→ **User interface change data**
╔══
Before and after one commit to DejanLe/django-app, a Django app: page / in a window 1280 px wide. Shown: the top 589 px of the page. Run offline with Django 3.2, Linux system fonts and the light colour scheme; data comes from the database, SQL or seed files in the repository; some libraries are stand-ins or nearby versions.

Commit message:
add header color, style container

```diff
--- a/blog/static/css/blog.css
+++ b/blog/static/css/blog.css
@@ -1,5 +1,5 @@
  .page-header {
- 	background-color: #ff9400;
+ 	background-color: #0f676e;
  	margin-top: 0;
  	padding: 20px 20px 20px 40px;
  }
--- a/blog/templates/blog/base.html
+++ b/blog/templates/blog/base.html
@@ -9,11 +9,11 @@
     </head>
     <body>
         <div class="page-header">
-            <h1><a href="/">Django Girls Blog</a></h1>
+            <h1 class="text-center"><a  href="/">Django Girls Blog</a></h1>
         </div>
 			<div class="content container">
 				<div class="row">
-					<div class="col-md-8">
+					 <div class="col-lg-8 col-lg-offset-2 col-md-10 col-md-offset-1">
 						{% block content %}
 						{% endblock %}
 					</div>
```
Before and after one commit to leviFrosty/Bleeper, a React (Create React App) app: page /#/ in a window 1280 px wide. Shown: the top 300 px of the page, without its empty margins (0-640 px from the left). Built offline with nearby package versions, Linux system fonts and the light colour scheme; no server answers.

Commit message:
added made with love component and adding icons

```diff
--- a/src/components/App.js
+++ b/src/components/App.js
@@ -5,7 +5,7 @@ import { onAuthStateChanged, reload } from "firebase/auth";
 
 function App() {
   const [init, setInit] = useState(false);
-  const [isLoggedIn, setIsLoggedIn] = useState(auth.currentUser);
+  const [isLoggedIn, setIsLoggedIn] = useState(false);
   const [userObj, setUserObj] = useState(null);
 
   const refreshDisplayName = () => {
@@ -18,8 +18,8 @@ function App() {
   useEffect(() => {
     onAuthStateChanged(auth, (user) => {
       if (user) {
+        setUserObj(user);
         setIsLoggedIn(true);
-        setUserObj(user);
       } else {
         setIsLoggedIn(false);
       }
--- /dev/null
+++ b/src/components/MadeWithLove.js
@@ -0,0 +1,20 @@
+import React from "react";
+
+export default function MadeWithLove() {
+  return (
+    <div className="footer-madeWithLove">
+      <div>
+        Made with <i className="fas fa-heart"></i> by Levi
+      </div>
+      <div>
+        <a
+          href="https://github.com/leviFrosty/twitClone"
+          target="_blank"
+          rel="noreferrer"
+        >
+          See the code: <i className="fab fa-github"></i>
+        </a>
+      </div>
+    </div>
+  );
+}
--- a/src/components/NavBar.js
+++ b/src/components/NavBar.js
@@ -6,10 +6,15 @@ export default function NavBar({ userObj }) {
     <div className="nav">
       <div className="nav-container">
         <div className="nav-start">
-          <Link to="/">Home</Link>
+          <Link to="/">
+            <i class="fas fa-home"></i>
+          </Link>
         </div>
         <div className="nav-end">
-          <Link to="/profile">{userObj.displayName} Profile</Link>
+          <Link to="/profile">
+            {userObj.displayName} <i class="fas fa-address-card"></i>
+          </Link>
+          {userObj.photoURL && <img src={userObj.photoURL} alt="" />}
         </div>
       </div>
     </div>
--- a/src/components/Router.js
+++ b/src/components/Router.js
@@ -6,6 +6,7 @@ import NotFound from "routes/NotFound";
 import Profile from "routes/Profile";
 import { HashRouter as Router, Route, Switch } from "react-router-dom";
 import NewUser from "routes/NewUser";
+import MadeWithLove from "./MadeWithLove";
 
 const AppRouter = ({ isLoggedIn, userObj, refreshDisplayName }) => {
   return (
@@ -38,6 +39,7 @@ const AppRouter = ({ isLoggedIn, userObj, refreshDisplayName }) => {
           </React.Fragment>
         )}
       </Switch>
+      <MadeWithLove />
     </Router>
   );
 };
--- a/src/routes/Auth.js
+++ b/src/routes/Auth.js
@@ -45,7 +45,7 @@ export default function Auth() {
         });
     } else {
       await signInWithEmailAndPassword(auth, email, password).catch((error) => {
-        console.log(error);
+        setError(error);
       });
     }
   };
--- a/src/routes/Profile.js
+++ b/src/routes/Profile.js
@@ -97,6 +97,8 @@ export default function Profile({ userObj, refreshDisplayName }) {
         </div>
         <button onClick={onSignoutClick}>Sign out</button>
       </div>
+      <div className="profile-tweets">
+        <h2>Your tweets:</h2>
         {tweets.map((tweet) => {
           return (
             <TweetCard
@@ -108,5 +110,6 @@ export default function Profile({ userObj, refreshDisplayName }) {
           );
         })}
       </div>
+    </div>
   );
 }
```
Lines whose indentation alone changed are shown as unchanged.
╚══
Print all the entries exactly as written.

Before and after one commit to DejanLe/django-app, a Django app: page / in a window 1280 px wide. Shown: the top 589 px of the page. Run offline with Django 3.2, Linux system fonts and the light colour scheme; data comes from the database, SQL or seed files in the repository; some libraries are stand-ins or nearby versions.

Commit message:
add header color, style container

```diff
--- a/blog/static/css/blog.css
+++ b/blog/static/css/blog.css
@@ -1,5 +1,5 @@
  .page-header {
- 	background-color: #ff9400;
+ 	background-color: #0f676e;
  	margin-top: 0;
  	padding: 20px 20px 20px 40px;
  }
--- a/blog/templates/blog/base.html
+++ b/blog/templates/blog/base.html
@@ -9,11 +9,11 @@
     </head>
     <body>
         <div class="page-header">
-            <h1><a href="/">Django Girls Blog</a></h1>
+            <h1 class="text-center"><a  href="/">Django Girls Blog</a></h1>
         </div>
 			<div class="content container">
 				<div class="row">
-					<div class="col-md-8">
+					 <div class="col-lg-8 col-lg-offset-2 col-md-10 col-md-offset-1">
 						{% block content %}
 						{% endblock %}
 					</div>
```
Before and after one commit to leviFrosty/Bleeper, a React (Create React App) app: page /#/ in a window 1280 px wide. Shown: the top 300 px of the page, without its empty margins (0-640 px from the left). Built offline with nearby package versions, Linux system fonts and the light colour scheme; no server answers.

Commit message:
added made with love component and adding icons

```diff
--- a/src/components/App.js
+++ b/src/components/App.js
@@ -5,7 +5,7 @@ import { onAuthStateChanged, reload } from "firebase/auth";
 
 function App() {
   const [init, setInit] = useState(false);
-  const [isLoggedIn, setIsLoggedIn] = useState(auth.currentUser);
+  const [isLoggedIn, setIsLoggedIn] = useState(false);
   const [userObj, setUserObj] = useState(null);
 
   const refreshDisplayName = () => {
@@ -18,8 +18,8 @@ function App() {
   useEffect(() => {
     onAuthStateChanged(auth, (user) => {
       if (user) {
+        setUserObj(user);
         setIsLoggedIn(true);
-        setUserObj(user);
       } else {
         setIsLoggedIn(false);
       }
--- /dev/null
+++ b/src/components/MadeWithLove.js
@@ -0,0 +1,20 @@
+import React from "react";
+
+export default function MadeWithLove() {
+  return (
+    <div className="footer-madeWithLove">
+      <div>
+        Made with <i className="fas fa-heart"></i> by Levi
+      </div>
+      <div>
+        <a
+          href="https://github.com/leviFrosty/twitClone"
+          target="_blank"
+          rel="noreferrer"
+        >
+          See the code: <i className="fab fa-github"></i>
+        </a>
+      </div>
+    </div>
+  );
+}
--- a/src/components/NavBar.js
+++ b/src/components/NavBar.js
@@ -6,10 +6,15 @@ export default function NavBar({ userObj }) {
     <div className="nav">
       <div className="nav-container">
         <div className="nav-start">
-          <Link to="/">Home</Link>
+          <Link to="/">
+            <i class="fas fa-home"></i>
+          </Link>
         </div>
         <div className="nav-end">
-          <Link to="/profile">{userObj.displayName} Profile</Link>
+          <Link to="/profile">
+            {userObj.displayName} <i class="fas fa-address-card"></i>
+          </Link>
+          {userObj.photoURL && <img src={userObj.photoURL} alt="" />}
         </div>
       </div>
     </div>
--- a/src/components/Router.js
+++ b/src/components/Router.js
@@ -6,6 +6,7 @@ import NotFound from "routes/NotFound";
 import Profile from "routes/Profile";
 import { HashRouter as Router, Route, Switch } from "react-router-dom";
 import NewUser from "routes/NewUser";
+import MadeWithLove from "./MadeWithLove";
 
 const AppRouter = ({ isLoggedIn, userObj, refreshDisplayName }) => {
   return (
@@ -38,6 +39,7 @@ const AppRouter = ({ isLoggedIn, userObj, refreshDisplayName }) => {
           </React.Fragment>
         )}
       </Switch>
+      <MadeWithLove />
     </Router>
   );
 };
--- a/src/routes/Auth.js
+++ b/src/routes/Auth.js
@@ -45,7 +45,7 @@ export default function Auth() {
         });
     } else {
       await signInWithEmailAndPassword(auth, email, password).catch((error) => {
-        console.log(error);
+        setError(error);
       });
     }
   };
--- a/src/routes/Profile.js
+++ b/src/routes/Profile.js
@@ -97,6 +97,8 @@ export default function Profile({ userObj, refreshDisplayName }) {
         </div>
         <button onClick={onSignoutClick}>Sign out</button>
       </div>
+      <div className="profile-tweets">
+        <h2>Your tweets:</h2>
         {tweets.map((tweet) => {
           return (
             <TweetCard
@@ -108,5 +110,6 @@ export default function Profile({ userObj, refreshDisplayName }) {
           );
         })}
       </div>
+    </div>
   );
 }
```
Lines whose indentation alone changed are shown as unchanged.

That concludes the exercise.